:: WHAT IS NEEDED ::
An exact copy of the records below is required, and it must contain no pictures.

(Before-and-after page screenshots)
-- -- --
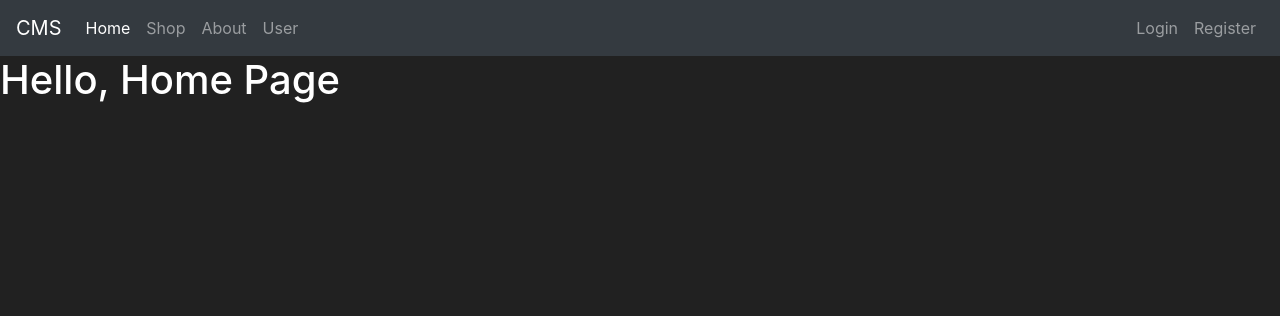
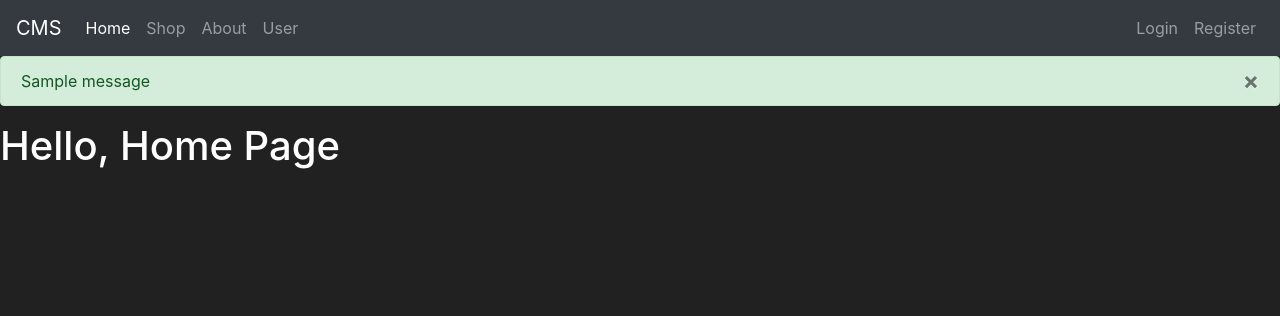
Before and after one commit to amiraHag/python_cms, a Flask app: page / in a window 1280 px wide. Shown: the top 316 px of the page. Run offline with Flask 2, Linux system fonts and the light colour scheme; one stand-in notice (Sample message) is shown; some libraries are stand-ins or nearby versions.

Commit message:
Flashes and Validations

```diff
--- a/market/routes.py
+++ b/market/routes.py
@@ -1,5 +1,5 @@
 from market import app
-from flask import render_template, redirect, url_for
+from flask import render_template, redirect, url_for, flash
 from market.models import Item, User
 from market.forms import RegisterForm
 from market import db
@@ -34,7 +34,7 @@ def register_page():
         return redirect(url_for('shop_page'))
     if form.errors != {}:
         for err_message in form.errors.values():
-            print(f' There was an error in creating a User {err_message} ')
+            flash(f' There was an error in creating a User {err_message} ', category='danger')
 
     return render_template('register.html', form=form, page_title='Register Page')
 
--- a/market/templates/base.html
+++ b/market/templates/base.html
@@ -43,6 +43,18 @@
       </div>
     </nav>
 
+      {%  with messages = get_flashed_messages( with_categories=true) %}
+          {% if messages %}
+              {% for category, message in messages %}
+                  <div class="alert alert-{{ category }}">
+                      <button type="button" class="m1-2 mb-1 close" data-dismiss="alert" aria-label="Close">
+                          <span aria-hidden="true">&times;</span>
+                      </button>
+                      {{ message }}
+                  </div>
+              {% endfor %}
+          {% endif %}
+      {% endwith %}
       <!-- Future Content here -->
       {% block content %}
       {% endblock %}
```
Also changed, not shown: market/forms.py (+13 -1 lines).
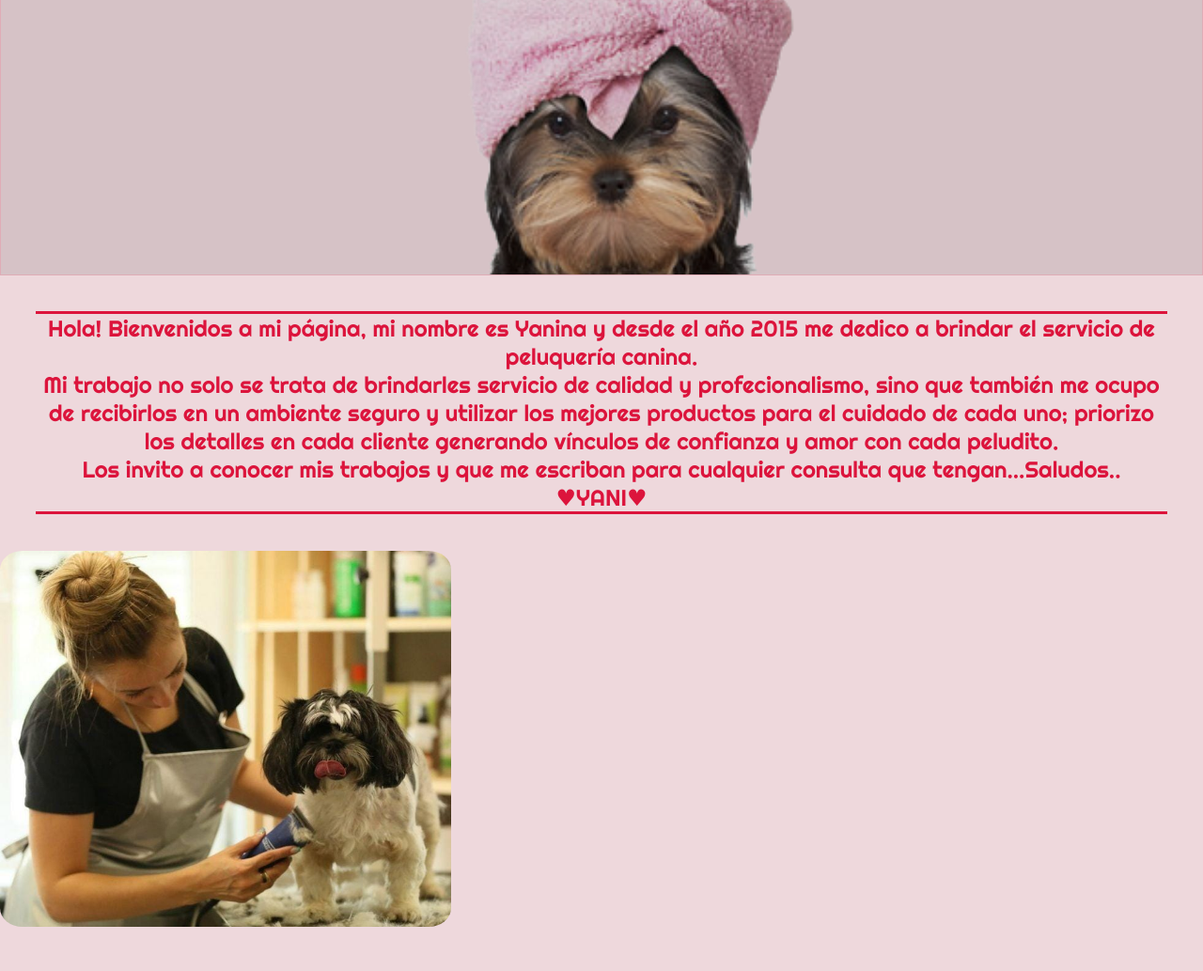
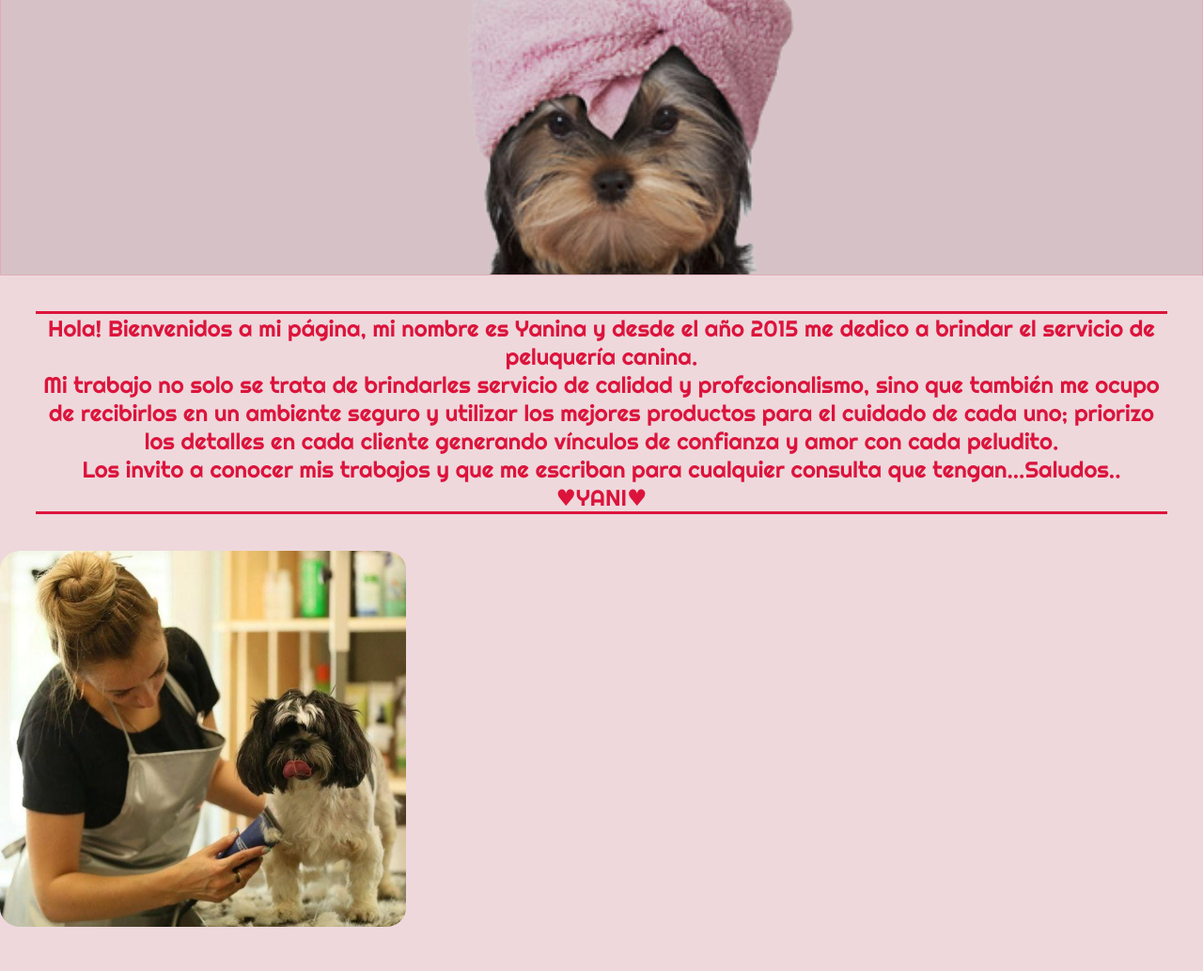
Before and after one commit to Romina-Godoy/PF-GODOY, a plain HTML site: page index.html in a window 1280 px wide. Shown: the part 267-1300 px from the top of the page at 94% size. Drawn offline with Linux system fonts and the light colour scheme; a web font is replaced by a local one.

Commit message:
nuevos cambios en index

```diff
--- a/css/style.css
+++ b/css/style.css
@@ -78,7 +78,7 @@ header h2 {
     flex-direction: column;
 }
 .container2 img {
-    width: 30rem;
+    width: 27rem;
     height: 30rem;
     border-radius: 5%;
     margin-top: 1%;
```
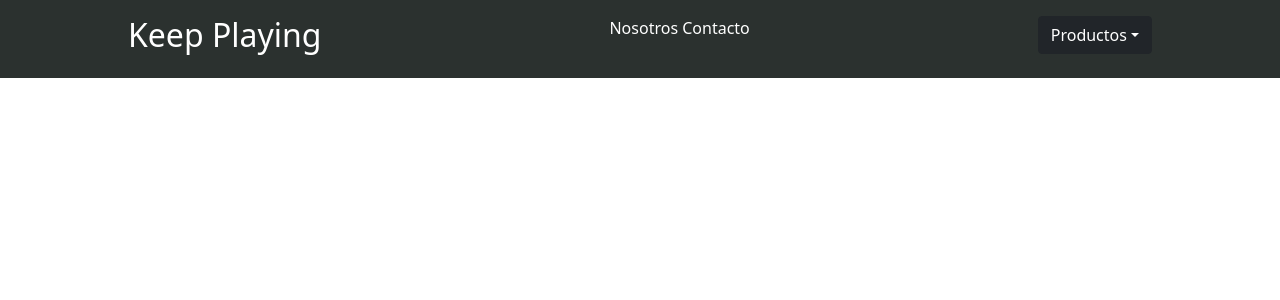
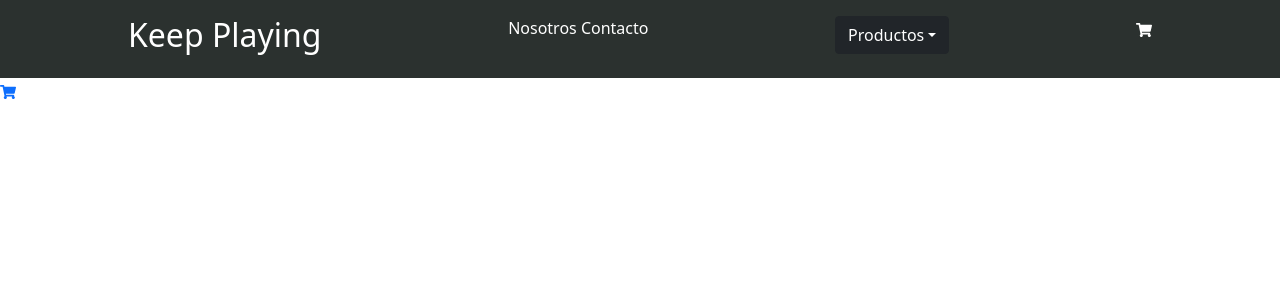
Before and after one commit to silvinazb/Keep-Playing, a React (Create React App) app: page /cart in a window 1280 px wide. Shown: the top 300 px of the page. Built offline with nearby package versions, Linux system fonts and the light colour scheme.

Commit message:
primer entrega

```diff
--- a/package.json
+++ b/package.json
@@ -10,6 +10,7 @@
     "react": "^17.0.2",
     "react-bootstrap": "^2.0.0-beta.6",
     "react-dom": "^17.0.2",
+    "react-icons": "^4.2.0",
     "react-router-dom": "^5.2.1",
     "react-scripts": "4.0.3",
     "web-vitals": "^1.1.2"
--- a/src/components/CartWidget/CartWidget.js
+++ b/src/components/CartWidget/CartWidget.js
@@ -1,12 +1,13 @@
-import React from 'react'
-import './CartWidget.css'
+import {FaShoppingCart} from 'react-icons/fa'
+import { Link } from 'react-router-dom'
 
 export const CartWidget = () => {
 
     return (
-        <div>
-            {/* <p></p> */}
-        </div>
-        )
-
+        <Link to="/cart">
+            <div className="cart-widget">
+                    <FaShoppingCart/>
+            </div>
+        </Link>
+    )
 }
--- a/src/components/NavBar/NavBar.js
+++ b/src/components/NavBar/NavBar.js
@@ -1,6 +1,6 @@
 import React from 'react'
 import './NavBar.css'
-import {CartWidget} from "../CartWidget/CartWidget"
+import { CartWidget } from '../CartWidget/CartWidget'
 import {Link} from "react-router-dom";
 import { Dropdown } from 'react-bootstrap';
 
@@ -15,7 +15,6 @@ export const NavBar = () => {
             <nav>
                 <Link to={"/nosotros"}>Nosotros </Link>
                 <Link to={"/contacto"}>Contacto </Link>
-                <CartWidget/>
             </nav>
             <Dropdown>
                     <Dropdown.Toggle variant="dark" id="dropdown-basic">
@@ -26,6 +25,8 @@ export const NavBar = () => {
                         <Dropdown.Item><Link to={"/category/Accion"}>Accion</Link></Dropdown.Item>
                     </Dropdown.Menu>
             </Dropdown>
+            <CartWidget/>
+
     </header>
 
     )
```
Also changed, not shown: 1 other file (tests, documents, lock files or other folders).
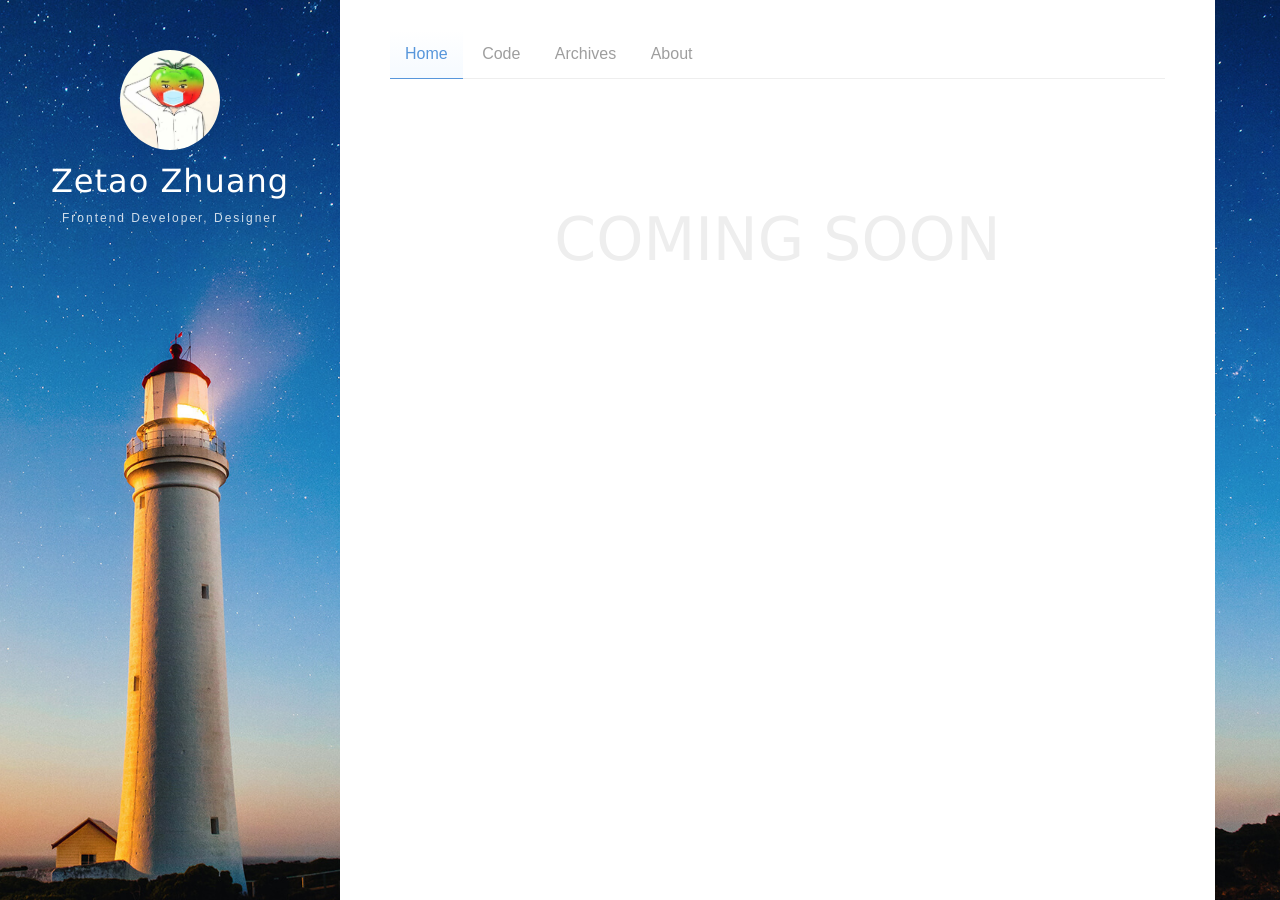
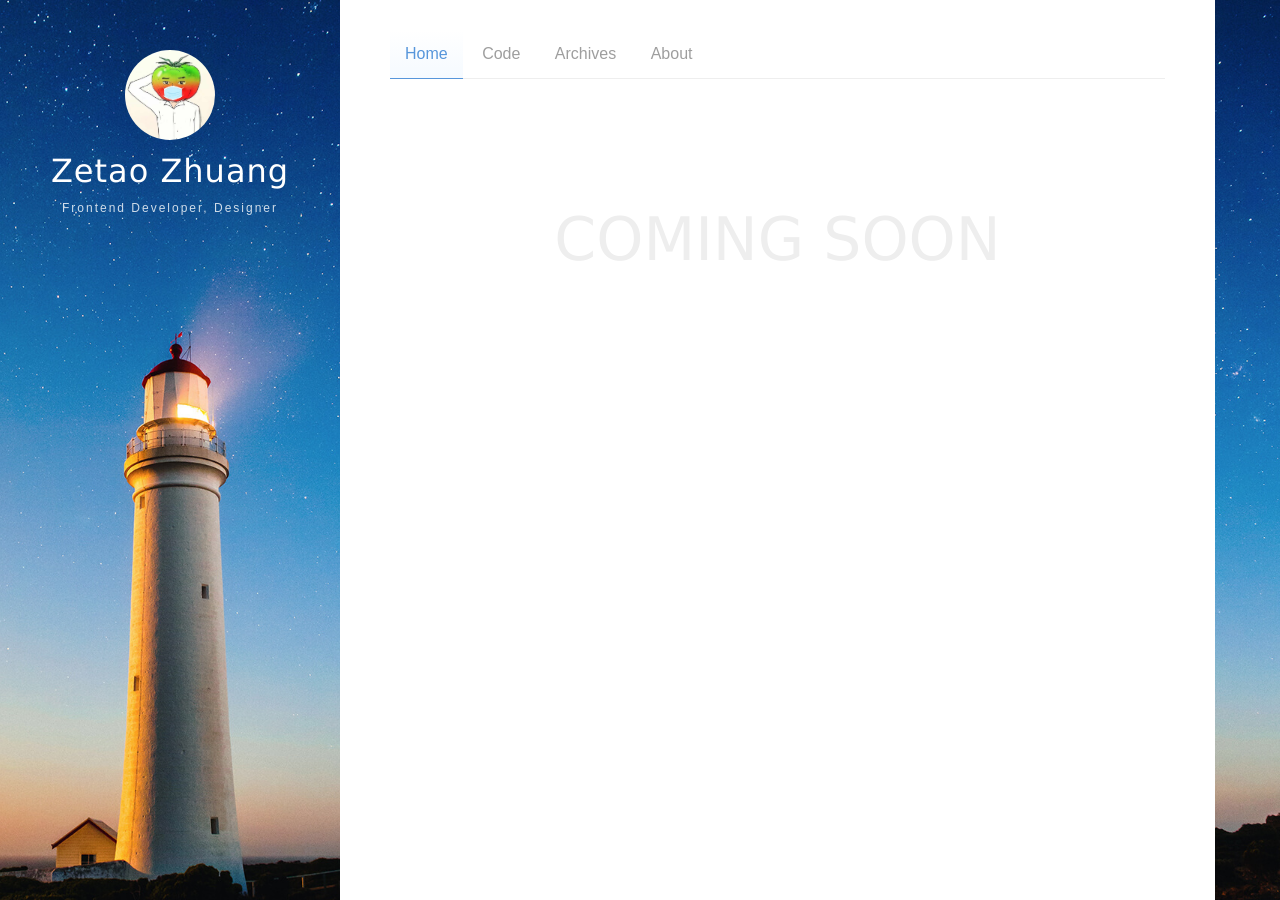
Before and after one commit to zzetao/zzetao.github.io, a Jekyll site: the page built from index.html, in a window 1280 px wide. Built offline with Jekyll 4.4.1, drawn with Linux system fonts in a browser that asks for light colours; the list of posts is cut into pages by our own code.

Commit message:
fix(Style): background fallback

```diff
--- a/css/main.scss
+++ b/css/main.scss
@@ -91,7 +91,7 @@
 		top: 0;
 		width: 100%;
 		height: 100%;
-		background: url(/assets/left-aside-bg.jpg) center;
+		background: url(/assets/left-aside-bg.jpg) center , linear-gradient(0deg, #BDC2B8 3%, #7BB0D3 17%, #002D66 100%);
 		background-size: cover;
 		z-index: -1;
 	}
@@ -111,8 +111,8 @@
 		}
 
 		.logo {
-			width: 100px;
-			height: 100px;
+			width: 90px;
+			height: 90px;
 			margin: 0 auto;
 			overflow: hidden;
 
@@ -141,7 +141,7 @@
 	.background {
 		width: 100%;
 		height: 100%;
-		background: url(/assets/right-aside-bg.jpg) center;
+		background: url(/assets/right-aside-bg.jpg) center , linear-gradient(0deg, #BDC2B8 3%, #7BB0D3 17%, #002D66 100%);
 		background-size: cover;
 	}
 }
```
-- -- --
:: EXERCISE RESPONSE ::
Before and after one commit to amiraHag/python_cms, a Flask app: page / in a window 1280 px wide. Shown: the top 316 px of the page. Run offline with Flask 2, Linux system fonts and the light colour scheme; one stand-in notice (Sample message) is shown; some libraries are stand-ins or nearby versions.

Commit message:
Flashes and Validations

```diff
--- a/market/routes.py
+++ b/market/routes.py
@@ -1,5 +1,5 @@
 from market import app
-from flask import render_template, redirect, url_for
+from flask import render_template, redirect, url_for, flash
 from market.models import Item, User
 from market.forms import RegisterForm
 from market import db
@@ -34,7 +34,7 @@ def register_page():
         return redirect(url_for('shop_page'))
     if form.errors != {}:
         for err_message in form.errors.values():
-            print(f' There was an error in creating a User {err_message} ')
+            flash(f' There was an error in creating a User {err_message} ', category='danger')
 
     return render_template('register.html', form=form, page_title='Register Page')
 
--- a/market/templates/base.html
+++ b/market/templates/base.html
@@ -43,6 +43,18 @@
       </div>
     </nav>
 
+      {%  with messages = get_flashed_messages( with_categories=true) %}
+          {% if messages %}
+              {% for category, message in messages %}
+                  <div class="alert alert-{{ category }}">
+                      <button type="button" class="m1-2 mb-1 close" data-dismiss="alert" aria-label="Close">
+                          <span aria-hidden="true">&times;</span>
+                      </button>
+                      {{ message }}
+                  </div>
+              {% endfor %}
+          {% endif %}
+      {% endwith %}
       <!-- Future Content here -->
       {% block content %}
       {% endblock %}
```
Also changed, not shown: market/forms.py (+13 -1 lines).
Before and after one commit to Romina-Godoy/PF-GODOY, a plain HTML site: page index.html in a window 1280 px wide. Shown: the part 267-1300 px from the top of the page at 94% size. Drawn offline with Linux system fonts and the light colour scheme; a web font is replaced by a local one.

Commit message:
nuevos cambios en index

```diff
--- a/css/style.css
+++ b/css/style.css
@@ -78,7 +78,7 @@ header h2 {
     flex-direction: column;
 }
 .container2 img {
-    width: 30rem;
+    width: 27rem;
     height: 30rem;
     border-radius: 5%;
     margin-top: 1%;
```
Before and after one commit to silvinazb/Keep-Playing, a React (Create React App) app: page /cart in a window 1280 px wide. Shown: the top 300 px of the page. Built offline with nearby package versions, Linux system fonts and the light colour scheme.

Commit message:
primer entrega

```diff
--- a/package.json
+++ b/package.json
@@ -10,6 +10,7 @@
     "react": "^17.0.2",
     "react-bootstrap": "^2.0.0-beta.6",
     "react-dom": "^17.0.2",
+    "react-icons": "^4.2.0",
     "react-router-dom": "^5.2.1",
     "react-scripts": "4.0.3",
     "web-vitals": "^1.1.2"
--- a/src/components/CartWidget/CartWidget.js
+++ b/src/components/CartWidget/CartWidget.js
@@ -1,12 +1,13 @@
-import React from 'react'
-import './CartWidget.css'
+import {FaShoppingCart} from 'react-icons/fa'
+import { Link } from 'react-router-dom'
 
 export const CartWidget = () => {
 
     return (
-        <div>
-            {/* <p></p> */}
-        </div>
-        )
-
+        <Link to="/cart">
+            <div className="cart-widget">
+                    <FaShoppingCart/>
+            </div>
+        </Link>
+    )
 }
--- a/src/components/NavBar/NavBar.js
+++ b/src/components/NavBar/NavBar.js
@@ -1,6 +1,6 @@
 import React from 'react'
 import './NavBar.css'
-import {CartWidget} from "../CartWidget/CartWidget"
+import { CartWidget } from '../CartWidget/CartWidget'
 import {Link} from "react-router-dom";
 import { Dropdown } from 'react-bootstrap';
 
@@ -15,7 +15,6 @@ export const NavBar = () => {
             <nav>
                 <Link to={"/nosotros"}>Nosotros </Link>
                 <Link to={"/contacto"}>Contacto </Link>
-                <CartWidget/>
             </nav>
             <Dropdown>
                     <Dropdown.Toggle variant="dark" id="dropdown-basic">
@@ -26,6 +25,8 @@ export const NavBar = () => {
                         <Dropdown.Item><Link to={"/category/Accion"}>Accion</Link></Dropdown.Item>
                     </Dropdown.Menu>
             </Dropdown>
+            <CartWidget/>
+
     </header>
 
     )
```
Also changed, not shown: 1 other file (tests, documents, lock files or other folders).
Before and after one commit to zzetao/zzetao.github.io, a Jekyll site: the page built from index.html, in a window 1280 px wide. Built offline with Jekyll 4.4.1, drawn with Linux system fonts in a browser that asks for light colours; the list of posts is cut into pages by our own code.

Commit message:
fix(Style): background fallback

```diff
--- a/css/main.scss
+++ b/css/main.scss
@@ -91,7 +91,7 @@
 		top: 0;
 		width: 100%;
 		height: 100%;
-		background: url(/assets/left-aside-bg.jpg) center;
+		background: url(/assets/left-aside-bg.jpg) center , linear-gradient(0deg, #BDC2B8 3%, #7BB0D3 17%, #002D66 100%);
 		background-size: cover;
 		z-index: -1;
 	}
@@ -111,8 +111,8 @@
 		}
 
 		.logo {
-			width: 100px;
-			height: 100px;
+			width: 90px;
+			height: 90px;
 			margin: 0 auto;
 			overflow: hidden;
 
@@ -141,7 +141,7 @@
 	.background {
 		width: 100%;
 		height: 100%;
-		background: url(/assets/right-aside-bg.jpg) center;
+		background: url(/assets/right-aside-bg.jpg) center , linear-gradient(0deg, #BDC2B8 3%, #7BB0D3 17%, #002D66 100%);
 		background-size: cover;
 	}
 }
```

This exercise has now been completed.